● YOUR INSTRUCTIONS: From the records that follow, copy every line in which "border" appears.

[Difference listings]

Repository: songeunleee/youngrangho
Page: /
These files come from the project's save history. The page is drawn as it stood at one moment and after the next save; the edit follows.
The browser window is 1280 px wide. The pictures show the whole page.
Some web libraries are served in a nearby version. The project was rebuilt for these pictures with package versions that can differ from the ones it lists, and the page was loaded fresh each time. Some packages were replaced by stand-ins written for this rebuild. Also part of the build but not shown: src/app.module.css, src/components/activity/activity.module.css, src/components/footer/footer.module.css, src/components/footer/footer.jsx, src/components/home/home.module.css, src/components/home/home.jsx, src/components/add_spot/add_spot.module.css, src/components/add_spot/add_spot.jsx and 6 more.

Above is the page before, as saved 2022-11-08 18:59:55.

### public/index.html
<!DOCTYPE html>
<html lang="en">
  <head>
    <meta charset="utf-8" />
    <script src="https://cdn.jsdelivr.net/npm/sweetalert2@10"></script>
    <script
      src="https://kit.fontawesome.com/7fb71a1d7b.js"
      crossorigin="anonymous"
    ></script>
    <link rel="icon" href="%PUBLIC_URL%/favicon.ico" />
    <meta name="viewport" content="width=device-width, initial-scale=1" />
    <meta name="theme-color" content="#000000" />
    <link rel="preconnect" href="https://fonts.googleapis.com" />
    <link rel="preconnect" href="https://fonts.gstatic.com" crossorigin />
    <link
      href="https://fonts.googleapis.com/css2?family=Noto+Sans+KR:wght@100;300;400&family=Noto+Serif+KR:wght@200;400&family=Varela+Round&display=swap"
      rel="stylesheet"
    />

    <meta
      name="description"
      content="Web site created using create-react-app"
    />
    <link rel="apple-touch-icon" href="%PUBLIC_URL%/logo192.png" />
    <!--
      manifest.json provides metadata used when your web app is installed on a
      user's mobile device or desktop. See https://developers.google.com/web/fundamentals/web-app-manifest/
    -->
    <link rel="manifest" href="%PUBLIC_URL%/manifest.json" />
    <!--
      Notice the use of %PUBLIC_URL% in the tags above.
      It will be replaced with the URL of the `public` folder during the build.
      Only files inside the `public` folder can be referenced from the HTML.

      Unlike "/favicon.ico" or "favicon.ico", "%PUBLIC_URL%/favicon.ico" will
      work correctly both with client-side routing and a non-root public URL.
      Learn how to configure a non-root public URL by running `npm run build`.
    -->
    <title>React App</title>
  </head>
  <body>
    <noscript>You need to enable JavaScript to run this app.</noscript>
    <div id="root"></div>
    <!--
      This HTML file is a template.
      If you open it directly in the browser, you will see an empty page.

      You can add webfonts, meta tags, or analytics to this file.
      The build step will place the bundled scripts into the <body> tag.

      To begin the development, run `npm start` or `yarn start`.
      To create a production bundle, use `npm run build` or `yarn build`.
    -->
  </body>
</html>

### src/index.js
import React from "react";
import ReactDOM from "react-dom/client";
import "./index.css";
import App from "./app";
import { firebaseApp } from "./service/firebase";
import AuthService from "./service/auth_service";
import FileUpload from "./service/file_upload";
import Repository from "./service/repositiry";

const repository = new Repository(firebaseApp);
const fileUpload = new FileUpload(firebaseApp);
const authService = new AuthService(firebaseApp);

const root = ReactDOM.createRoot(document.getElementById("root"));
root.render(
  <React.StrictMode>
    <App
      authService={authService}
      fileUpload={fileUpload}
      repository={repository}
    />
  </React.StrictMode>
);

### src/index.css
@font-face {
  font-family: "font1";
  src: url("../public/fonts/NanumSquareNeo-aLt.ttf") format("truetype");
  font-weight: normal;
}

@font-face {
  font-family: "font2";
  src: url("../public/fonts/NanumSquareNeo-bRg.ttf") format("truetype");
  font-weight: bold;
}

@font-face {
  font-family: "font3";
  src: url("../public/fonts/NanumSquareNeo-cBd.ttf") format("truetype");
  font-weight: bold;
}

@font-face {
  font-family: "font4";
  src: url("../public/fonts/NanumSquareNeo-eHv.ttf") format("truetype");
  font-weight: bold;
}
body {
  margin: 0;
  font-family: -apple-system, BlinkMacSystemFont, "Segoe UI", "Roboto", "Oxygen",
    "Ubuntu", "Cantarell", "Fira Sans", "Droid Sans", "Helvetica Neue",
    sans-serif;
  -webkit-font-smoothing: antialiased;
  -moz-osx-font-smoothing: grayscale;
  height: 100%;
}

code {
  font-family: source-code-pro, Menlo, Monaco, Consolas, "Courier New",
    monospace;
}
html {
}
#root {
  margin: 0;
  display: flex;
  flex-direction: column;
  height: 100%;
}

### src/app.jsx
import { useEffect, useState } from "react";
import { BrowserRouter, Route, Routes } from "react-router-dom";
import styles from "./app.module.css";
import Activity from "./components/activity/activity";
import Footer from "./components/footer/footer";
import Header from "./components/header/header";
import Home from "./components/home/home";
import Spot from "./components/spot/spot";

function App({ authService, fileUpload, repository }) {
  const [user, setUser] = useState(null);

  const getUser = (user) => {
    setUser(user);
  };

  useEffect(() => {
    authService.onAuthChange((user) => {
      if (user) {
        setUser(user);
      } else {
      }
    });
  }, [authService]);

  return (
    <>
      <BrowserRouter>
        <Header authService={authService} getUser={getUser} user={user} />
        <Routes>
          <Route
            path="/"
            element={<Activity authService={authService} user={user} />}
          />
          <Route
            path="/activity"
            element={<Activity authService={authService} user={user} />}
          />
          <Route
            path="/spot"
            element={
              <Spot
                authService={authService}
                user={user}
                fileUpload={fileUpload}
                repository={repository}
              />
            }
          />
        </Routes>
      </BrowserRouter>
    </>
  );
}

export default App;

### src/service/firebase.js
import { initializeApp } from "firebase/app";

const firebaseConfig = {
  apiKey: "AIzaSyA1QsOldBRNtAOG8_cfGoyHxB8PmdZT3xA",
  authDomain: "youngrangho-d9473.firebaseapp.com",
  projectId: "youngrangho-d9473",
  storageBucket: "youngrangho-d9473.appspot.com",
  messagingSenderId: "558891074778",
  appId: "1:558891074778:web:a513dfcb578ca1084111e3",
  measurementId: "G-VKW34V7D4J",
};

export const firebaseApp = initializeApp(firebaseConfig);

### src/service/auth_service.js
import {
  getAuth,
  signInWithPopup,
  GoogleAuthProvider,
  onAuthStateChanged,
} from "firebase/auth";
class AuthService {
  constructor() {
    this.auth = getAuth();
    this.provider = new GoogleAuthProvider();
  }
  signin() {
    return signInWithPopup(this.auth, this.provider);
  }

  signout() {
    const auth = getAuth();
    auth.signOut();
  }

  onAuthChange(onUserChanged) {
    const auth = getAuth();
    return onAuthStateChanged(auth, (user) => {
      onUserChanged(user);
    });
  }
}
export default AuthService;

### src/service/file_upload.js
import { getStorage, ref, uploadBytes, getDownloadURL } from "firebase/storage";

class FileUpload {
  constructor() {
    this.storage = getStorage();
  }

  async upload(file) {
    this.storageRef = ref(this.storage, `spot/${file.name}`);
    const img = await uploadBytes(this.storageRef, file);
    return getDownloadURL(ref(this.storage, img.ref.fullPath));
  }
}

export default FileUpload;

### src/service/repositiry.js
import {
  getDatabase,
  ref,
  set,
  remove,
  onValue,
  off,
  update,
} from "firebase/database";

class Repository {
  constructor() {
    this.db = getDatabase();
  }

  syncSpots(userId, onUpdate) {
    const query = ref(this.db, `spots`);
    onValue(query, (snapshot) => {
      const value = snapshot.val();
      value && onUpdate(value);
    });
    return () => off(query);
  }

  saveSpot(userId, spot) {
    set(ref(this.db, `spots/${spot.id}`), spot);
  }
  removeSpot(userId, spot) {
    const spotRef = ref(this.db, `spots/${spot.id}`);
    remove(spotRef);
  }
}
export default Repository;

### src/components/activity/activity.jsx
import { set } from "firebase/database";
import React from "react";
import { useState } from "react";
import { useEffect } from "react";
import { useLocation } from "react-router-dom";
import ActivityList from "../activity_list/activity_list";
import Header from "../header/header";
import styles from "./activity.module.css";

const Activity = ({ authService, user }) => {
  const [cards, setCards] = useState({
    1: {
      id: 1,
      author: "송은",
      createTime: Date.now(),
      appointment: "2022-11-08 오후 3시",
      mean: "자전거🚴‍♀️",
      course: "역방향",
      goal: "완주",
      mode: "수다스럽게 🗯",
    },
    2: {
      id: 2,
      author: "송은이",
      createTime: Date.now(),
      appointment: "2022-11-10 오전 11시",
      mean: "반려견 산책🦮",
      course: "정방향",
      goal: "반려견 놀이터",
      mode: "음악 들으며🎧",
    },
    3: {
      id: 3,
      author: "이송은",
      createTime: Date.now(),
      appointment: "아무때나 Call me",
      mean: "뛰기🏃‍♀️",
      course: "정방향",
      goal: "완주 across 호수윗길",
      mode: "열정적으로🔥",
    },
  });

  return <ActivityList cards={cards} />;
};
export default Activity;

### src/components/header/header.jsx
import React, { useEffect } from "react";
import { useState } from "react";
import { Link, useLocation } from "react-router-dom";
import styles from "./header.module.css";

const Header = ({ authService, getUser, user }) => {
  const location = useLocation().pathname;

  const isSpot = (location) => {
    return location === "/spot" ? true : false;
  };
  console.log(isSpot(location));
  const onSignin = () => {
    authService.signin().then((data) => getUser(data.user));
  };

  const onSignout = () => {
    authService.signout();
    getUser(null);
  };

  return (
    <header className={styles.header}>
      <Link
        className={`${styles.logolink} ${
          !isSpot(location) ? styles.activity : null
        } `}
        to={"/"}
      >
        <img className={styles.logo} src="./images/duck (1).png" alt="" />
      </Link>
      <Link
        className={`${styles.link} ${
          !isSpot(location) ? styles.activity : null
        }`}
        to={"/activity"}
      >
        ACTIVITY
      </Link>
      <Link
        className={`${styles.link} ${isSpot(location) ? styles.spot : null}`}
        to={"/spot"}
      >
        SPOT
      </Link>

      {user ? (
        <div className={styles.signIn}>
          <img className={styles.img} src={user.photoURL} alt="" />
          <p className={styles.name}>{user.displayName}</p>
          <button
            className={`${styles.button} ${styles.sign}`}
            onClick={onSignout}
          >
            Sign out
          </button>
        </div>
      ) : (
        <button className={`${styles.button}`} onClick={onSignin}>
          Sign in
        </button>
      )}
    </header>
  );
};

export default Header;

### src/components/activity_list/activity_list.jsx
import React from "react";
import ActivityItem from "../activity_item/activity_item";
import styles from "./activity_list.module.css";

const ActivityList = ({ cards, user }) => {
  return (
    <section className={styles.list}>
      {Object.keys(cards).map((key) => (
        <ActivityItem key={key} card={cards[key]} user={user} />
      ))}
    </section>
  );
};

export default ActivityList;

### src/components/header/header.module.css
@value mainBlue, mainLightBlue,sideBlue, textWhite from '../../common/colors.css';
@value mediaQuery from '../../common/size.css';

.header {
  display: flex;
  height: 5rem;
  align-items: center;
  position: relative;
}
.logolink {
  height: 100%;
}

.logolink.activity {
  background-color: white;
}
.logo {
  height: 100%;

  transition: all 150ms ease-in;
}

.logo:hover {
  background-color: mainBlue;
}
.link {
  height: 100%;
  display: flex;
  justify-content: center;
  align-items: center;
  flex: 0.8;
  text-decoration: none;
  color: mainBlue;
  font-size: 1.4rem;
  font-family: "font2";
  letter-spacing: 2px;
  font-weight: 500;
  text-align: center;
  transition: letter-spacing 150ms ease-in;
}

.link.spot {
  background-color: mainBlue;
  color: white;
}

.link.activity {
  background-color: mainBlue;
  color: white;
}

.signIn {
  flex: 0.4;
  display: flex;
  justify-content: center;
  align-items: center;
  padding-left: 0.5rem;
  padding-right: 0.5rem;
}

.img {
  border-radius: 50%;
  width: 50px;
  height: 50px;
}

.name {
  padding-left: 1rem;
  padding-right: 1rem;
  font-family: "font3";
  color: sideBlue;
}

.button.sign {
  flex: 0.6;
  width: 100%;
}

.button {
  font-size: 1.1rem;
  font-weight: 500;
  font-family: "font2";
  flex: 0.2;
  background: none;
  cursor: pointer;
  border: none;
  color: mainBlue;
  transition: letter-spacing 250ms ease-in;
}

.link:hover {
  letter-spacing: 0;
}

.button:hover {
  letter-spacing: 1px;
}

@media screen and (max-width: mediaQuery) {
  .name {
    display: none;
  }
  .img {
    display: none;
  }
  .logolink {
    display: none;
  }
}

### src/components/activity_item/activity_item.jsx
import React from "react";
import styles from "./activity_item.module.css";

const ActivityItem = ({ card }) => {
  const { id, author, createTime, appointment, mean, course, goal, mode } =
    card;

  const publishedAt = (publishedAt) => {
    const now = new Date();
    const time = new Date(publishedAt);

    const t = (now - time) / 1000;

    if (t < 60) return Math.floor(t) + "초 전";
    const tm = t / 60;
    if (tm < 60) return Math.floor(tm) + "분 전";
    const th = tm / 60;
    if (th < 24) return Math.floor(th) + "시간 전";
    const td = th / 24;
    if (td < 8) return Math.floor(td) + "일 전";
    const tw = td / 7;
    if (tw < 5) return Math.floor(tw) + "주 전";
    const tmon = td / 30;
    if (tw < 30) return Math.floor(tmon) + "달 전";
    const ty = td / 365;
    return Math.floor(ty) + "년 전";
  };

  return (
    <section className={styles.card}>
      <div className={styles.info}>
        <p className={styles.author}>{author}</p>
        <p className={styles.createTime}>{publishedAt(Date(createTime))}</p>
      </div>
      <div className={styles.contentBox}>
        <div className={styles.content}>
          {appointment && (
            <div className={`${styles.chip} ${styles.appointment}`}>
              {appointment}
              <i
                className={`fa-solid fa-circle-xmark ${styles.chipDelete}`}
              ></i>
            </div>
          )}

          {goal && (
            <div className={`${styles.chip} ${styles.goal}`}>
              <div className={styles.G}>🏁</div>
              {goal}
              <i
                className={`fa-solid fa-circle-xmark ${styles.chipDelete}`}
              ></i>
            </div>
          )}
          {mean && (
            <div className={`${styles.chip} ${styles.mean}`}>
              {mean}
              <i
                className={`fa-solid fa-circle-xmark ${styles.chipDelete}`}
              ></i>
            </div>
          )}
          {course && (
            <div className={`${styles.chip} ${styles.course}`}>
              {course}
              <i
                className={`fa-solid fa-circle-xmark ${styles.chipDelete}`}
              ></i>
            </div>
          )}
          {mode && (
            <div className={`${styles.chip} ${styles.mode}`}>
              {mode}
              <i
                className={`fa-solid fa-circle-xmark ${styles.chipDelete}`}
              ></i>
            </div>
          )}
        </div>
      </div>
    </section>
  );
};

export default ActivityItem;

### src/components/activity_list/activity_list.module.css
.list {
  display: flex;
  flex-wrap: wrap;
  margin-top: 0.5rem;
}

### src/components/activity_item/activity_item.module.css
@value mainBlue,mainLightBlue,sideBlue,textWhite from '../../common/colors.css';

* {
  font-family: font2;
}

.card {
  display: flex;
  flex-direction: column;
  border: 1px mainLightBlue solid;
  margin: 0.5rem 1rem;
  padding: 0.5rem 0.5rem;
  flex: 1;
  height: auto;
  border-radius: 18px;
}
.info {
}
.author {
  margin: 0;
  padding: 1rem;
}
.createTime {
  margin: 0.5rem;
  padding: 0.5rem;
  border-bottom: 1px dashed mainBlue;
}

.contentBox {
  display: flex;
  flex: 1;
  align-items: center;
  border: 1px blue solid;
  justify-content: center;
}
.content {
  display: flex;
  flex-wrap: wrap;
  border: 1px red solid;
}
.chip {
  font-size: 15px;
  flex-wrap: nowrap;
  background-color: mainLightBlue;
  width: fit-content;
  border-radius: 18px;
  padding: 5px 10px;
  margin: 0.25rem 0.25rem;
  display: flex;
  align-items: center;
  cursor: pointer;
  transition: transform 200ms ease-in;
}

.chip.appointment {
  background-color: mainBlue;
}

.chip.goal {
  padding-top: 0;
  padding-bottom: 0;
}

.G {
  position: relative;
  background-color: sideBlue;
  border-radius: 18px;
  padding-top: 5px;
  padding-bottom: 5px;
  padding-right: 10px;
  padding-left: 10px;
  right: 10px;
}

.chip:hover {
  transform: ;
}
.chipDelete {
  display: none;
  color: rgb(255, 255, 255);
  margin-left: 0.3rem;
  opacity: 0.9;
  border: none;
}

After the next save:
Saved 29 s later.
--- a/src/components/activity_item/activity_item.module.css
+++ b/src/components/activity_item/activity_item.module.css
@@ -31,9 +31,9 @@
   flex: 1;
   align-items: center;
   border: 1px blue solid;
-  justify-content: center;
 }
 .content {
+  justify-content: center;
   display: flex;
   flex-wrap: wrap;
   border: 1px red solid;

● EXERCISE ANSWER:
  border-radius: 50%;
  border: none;
  border: 1px mainLightBlue solid;
  border-radius: 18px;
  border-bottom: 1px dashed mainBlue;
  border: 1px blue solid;
  border: 1px red solid;
  border-radius: 18px;
  border-radius: 18px;
  border: none;
   border: 1px blue solid;
   border: 1px red solid;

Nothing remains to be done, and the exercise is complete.